There are many reasons to remove a toilet permanently. You may want to stop sewage from backing up into the toilet or perhaps you don’t need it in a specific location any longer. When this is the case, it is important to remove the toilet properly and close off the drain.
Working with bathroom pipes is complicated and messy. If you are hesitant about doing the job, leave it to a professional. It is better to pay a little extra and have it done right than have a bigger mess on your hands.
To tackle the job yourself, first, put on gloves and shut off the water using the toilet’s supply line. Then, flush the toilet a few times until the tank is empty. Use a mop, microfiber towels, or a wet-dry vac to remove any water that’s left.
Disconnect the plumbing, then unbolt the toilet from the floor. Rock the seat to break the toilet free from the wax ring, then dispose of it appropriately. Measure the drain hole to ensure you use the right plug or cap. Fasten it on the pipe and tighten the wing nut to secure it. Cap the drain with a toilet cover.

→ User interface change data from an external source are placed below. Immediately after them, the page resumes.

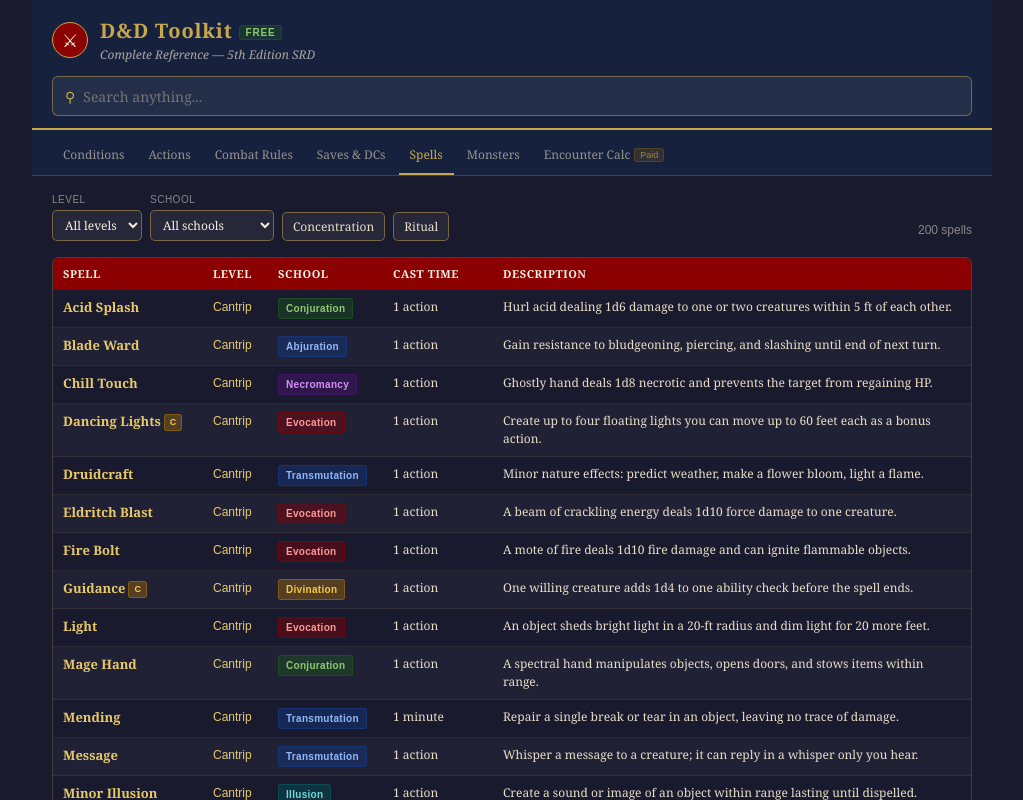
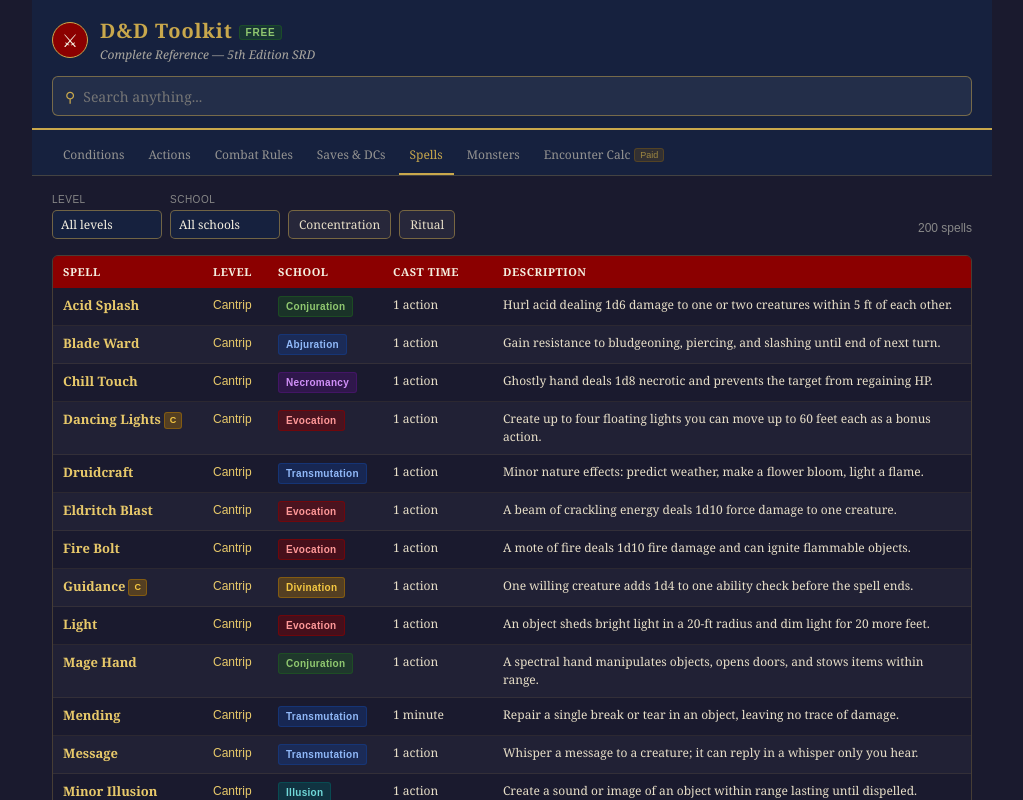
Before and after one commit to sbetting510/idlemode-toolkit, a React (Vite) app: page / in a window 1280 px wide. Both pictures are taken after a click on the button "Spells". Shown: the top 800 px of the page, without its empty margins (128-1151 px from the left). Built offline with nearby package versions, Linux system fonts and the light colour scheme.

Commit message:
Fix filter select styling on Spells and Monsters tabs

```diff
--- a/src/components/tabs/Monsters.jsx
+++ b/src/components/tabs/Monsters.jsx
@@ -62,11 +62,17 @@ function hl(text, term) {
 }
 
 const filterSelect = {
-  background:'rgba(255,255,255,0.06)',
-  border:'1px solid var(--border2)',
-  borderRadius:5, color:'var(--parch)',
-  fontFamily:'Georgia, serif', fontSize:12,
-  padding:'5px 8px', outline:'none', cursor:'pointer',
+  background: '#16213e',
+  border: '1px solid var(--border2)',
+  borderRadius: 5,
+  color: '#f5f0e1',
+  fontFamily: 'Georgia, serif',
+  fontSize: 12,
+  padding: '5px 8px',
+  outline: 'none',
+  cursor: 'pointer',
+  appearance: 'none',
+  WebkitAppearance: 'none',
 }
 
 export default function Monsters({ searchTerm, onAddToEncounter }) {
@@ -99,22 +105,28 @@ export default function Monsters({ searchTerm, onAddToEncounter }) {
         <div style={{ display:'flex', flexDirection:'column', gap:3 }}>
           <span style={{ fontSize:10, color:'var(--muted)', fontFamily:'sans-serif', letterSpacing:'0.05em', textTransform:'uppercase' }}>Type</span>
           <select style={filterSelect} value={typeFilter} onChange={e => setTypeFilter(e.target.value)}>
-            <option value="All">All types</option>
-            {TYPES.map(t => <option key={t} value={t}>{t}</option>)}
+            <option value="All" style={{ background: '#16213e', color: '#f5f0e1' }}>All types</option>
+            {TYPES.map(t => (
+              <option key={t} value={t} style={{ background: '#16213e', color: '#f5f0e1' }}>{t}</option>
+          ))}
           </select>
         </div>
         <div style={{ display:'flex', flexDirection:'column', gap:3 }}>
           <span style={{ fontSize:10, color:'var(--muted)', fontFamily:'sans-serif', letterSpacing:'0.05em', textTransform:'uppercase' }}>Size</span>
           <select style={filterSelect} value={sizeFilter} onChange={e => setSizeFilter(e.target.value)}>
-            <option value="All">All sizes</option>
-            {SIZES.map(s => <option key={s} value={s}>{s}</option>)}
+            <option value="All" style={{ background: '#16213e', color: '#f5f0e1' }}>All sizes</option>
+              {SIZES.map(s => (
+                <option key={s} value={s} style={{ background: '#16213e', color: '#f5f0e1' }}>{s}</option>
+              ))}
           </select>
         </div>
         <div style={{ display:'flex', flexDirection:'column', gap:3 }}>
           <span style={{ fontSize:10, color:'var(--muted)', fontFamily:'sans-serif', letterSpacing:'0.05em', textTransform:'uppercase' }}>CR</span>
           <select style={{ ...filterSelect, minWidth:90 }} value={crFilter} onChange={e => setCrFilter(e.target.value)}>
-            <option value="All">All CRs</option>
-            {ALL_CRS.map(c => <option key={c} value={c}>CR {crLabel(c)}</option>)}
+            <option value="All" style={{ background: '#16213e', color: '#f5f0e1' }}>All CRs</option>
+            {ALL_CRS.map(c => (
+              <option key={c} value={c} style={{ background: '#16213e', color: '#f5f0e1' }}>CR {crLabel(c)}</option>
+            ))}
           </select>
         </div>
         <span style={{ fontSize:12, color:'var(--muted)', fontFamily:'sans-serif', marginLeft:'auto', alignSelf:'flex-end', paddingBottom:2 }}>
--- a/src/components/tabs/Spells.jsx
+++ b/src/components/tabs/Spells.jsx
@@ -71,11 +71,18 @@ export default function Spells({ searchTerm }) {
   })
 
   const filterSelect = {
-    background: 'rgba(255,255,255,0.06)',
+    background: '#16213e',
     border: '1px solid var(--border2)',
-    borderRadius: 5, color: 'var(--parch)',
-    fontFamily: 'Georgia, serif', fontSize: 12,
-    padding: '5px 8px', outline: 'none', cursor: 'pointer',
+    borderRadius: 5,
+    color: '#f5f0e1',
+    fontFamily: 'Georgia, serif',
+    fontSize: 12,
+    padding: '5px 8px',
+    outline: 'none',
+    cursor: 'pointer',
+    minWidth: 110,
+    appearance: 'none',
+    WebkitAppearance: 'none',
   }
 
   const toggleBtn = (active) => ({
@@ -94,16 +101,20 @@ export default function Spells({ searchTerm }) {
         <div style={{ display: 'flex', flexDirection: 'column', gap: 3 }}>
           <span style={{ fontSize: 10, color: 'var(--muted)', fontFamily: 'sans-serif', letterSpacing: '0.05em', textTransform: 'uppercase' }}>Level</span>
           <select style={filterSelect} value={levelFilter} onChange={e => setLevelFilter(e.target.value)}>
-            <option value="All">All levels</option>
-            <option value="0">Cantrip</option>
-            {[1,2,3,4,5,6,7,8,9].map(l => <option key={l} value={l}>Level {l}</option>)}
+            <option value="All" style={{ background: '#16213e', color: '#f5f0e1' }}>All levels</option>
+            <option value="0"   style={{ background: '#16213e', color: '#f5f0e1' }}>Cantrip</option>
+            {[1,2,3,4,5,6,7,8,9].map(l => (
+              <option key={l} value={l} style={{ background: '#16213e', color: '#f5f0e1' }}>Level {l}</option>
+            ))}
           </select>
         </div>
         <div style={{ display: 'flex', flexDirection: 'column', gap: 3 }}>
           <span style={{ fontSize: 10, color: 'var(--muted)', fontFamily: 'sans-serif', letterSpacing: '0.05em', textTransform: 'uppercase' }}>School</span>
           <select style={filterSelect} value={schoolFilter} onChange={e => setSchoolFilter(e.target.value)}>
-            <option value="All">All schools</option>
-            {SCHOOLS.map(s => <option key={s} value={s}>{s}</option>)}
+            <option value="All" style={{ background: '#16213e', color: '#f5f0e1' }}>All schools</option>
+            {SCHOOLS.map(s => (
+              <option key={s} value={s} style={{ background: '#16213e', color: '#f5f0e1' }}>{s}</option>
+          ))}
           </select>
         </div>
         <div style={{ display: 'flex', flexDirection: 'column', gap: 3, justifyContent: 'flex-end' }}>
```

If you have a delicate stomach when it comes to smells, you may want to avoid doing this job, as pipes can create a nasty sewer gas stench.
You can remove a toilet permanently without a plumber if you are experienced with plumbing and are handy enough to give it a try.
How to Permanently Remove a Toilet
Removing a toilet is not a difficult task but can be smelly when dealing with pipes. Completing this project involves four basic steps.
Step One: Shut off the Water
Before beginning this project, shut off the toilet’s water supply. Most of the time, you will need to shut off the valve, usually located on the back of the toilet, instead of shutting off the water for the entire house.
This step is important. If you don’t properly shut off the water, the smelly sewage water will splash everywhere, ending up in a bigger task when cleaning up. Plus, you’ll likely have a stench in the room, as well.
After you turn off the water, flush multiple times to empty out the tank. If any water remains, clean it out with a mop or microfiber towels. When the toilet and tank are dry, use a wrench and disconnect the toilet’s supply line. Then, you can physically remove the toilet.
Step Two: Unbolt the Toilet and Remove
The toilet is attached to the floor with bolts. While it may be a simple job, if the toilet is older, you may find that the bolts are rusted in place. First, try using a wrench to unbolt the toilet. If it doesn’t work, then you can use a hacksaw to unbolt the toilet from the floor.
Once you remover the bolts, rock the commode until it breaks free from the wax ring. When it’s free, you can dispose of it appropriately. Then, the only thing left is cleaning up left-behind residue and mess from the floor.
If you can unbolt the toilet bowl from the tank, it will be easier to carry once finished. Toilets easily weigh as much as 100 lbs. Removing it in two stages will help to prevent back pain and overexertion.
Step Three: Take Drain Hole Measurements
Take measurements of the toilet drain hole carefully. Generally, they will be three or four inches. Write down the measurement as it will help you in determining the cap size or plug.
Use a tape measure or ruler, and be as accurate as possible. If the cap/plug doesn’t fit, you will need to go back to the home improvement store to buy another one and you probably won’t be able to return the first one.
Step Four: Place and Tighten the Drain Plug
After you choose the right-sized plug or cap, place it on the pipe. Many plugs use a wingnut located on them. Once it’s fastened on a pipe, tighten it to secure it into place.
The final step is capping the drain with the toilet cover. Toilet covers are rubber or PVC attached with a rubber skirt. The drain is capped when you clamp the skirt around the pipe using hose clamps. They can be attached using a small wrench or screwdriver.
Things to Avoid
Homeowners should avoid these common mistakes while completing this project as a mess can quickly be created, and the smell can remain in the house for a prolonged period.
Avoid Rocking the Toilet too Much
If you do this, you can shake out water that is hidden in the toilet plumbing. This water will stink for a long time afterward and is difficult to get rid of.
Check for Threads Inside the Flange
To determine whether a threaded cap is needed, check the inside of the flange. If no threads exist, you need a different cap to effectively close the drain. Most plugs are rubber. However, some are wood and require pounding them on the top until fully inserted.
Placing the wrong plug into the hole can permit sewer line vapors to come through the pipe.
Always Wear Gloves
The toilet and pipes are slippery. They can contain fluids that you do not want to touch while working. For safety, gloves help you get a reliable grip on your tools, and they protect your from anything that may be harmful. The best type of glove to use is made of rubber and has some form of a grip.
Removing a toilet and capping off a drain is not a difficult task to accomplish. Most homeowners find they can easily do it themselves and end up saving money in the process. All steps need to be followed carefully as the wrong move may equate to a smelly mess that lingers long after the job is done.
Be sure to take your time, and if you are even remotely hesitant, hire a plumber. In the end, you may be thankful that you did.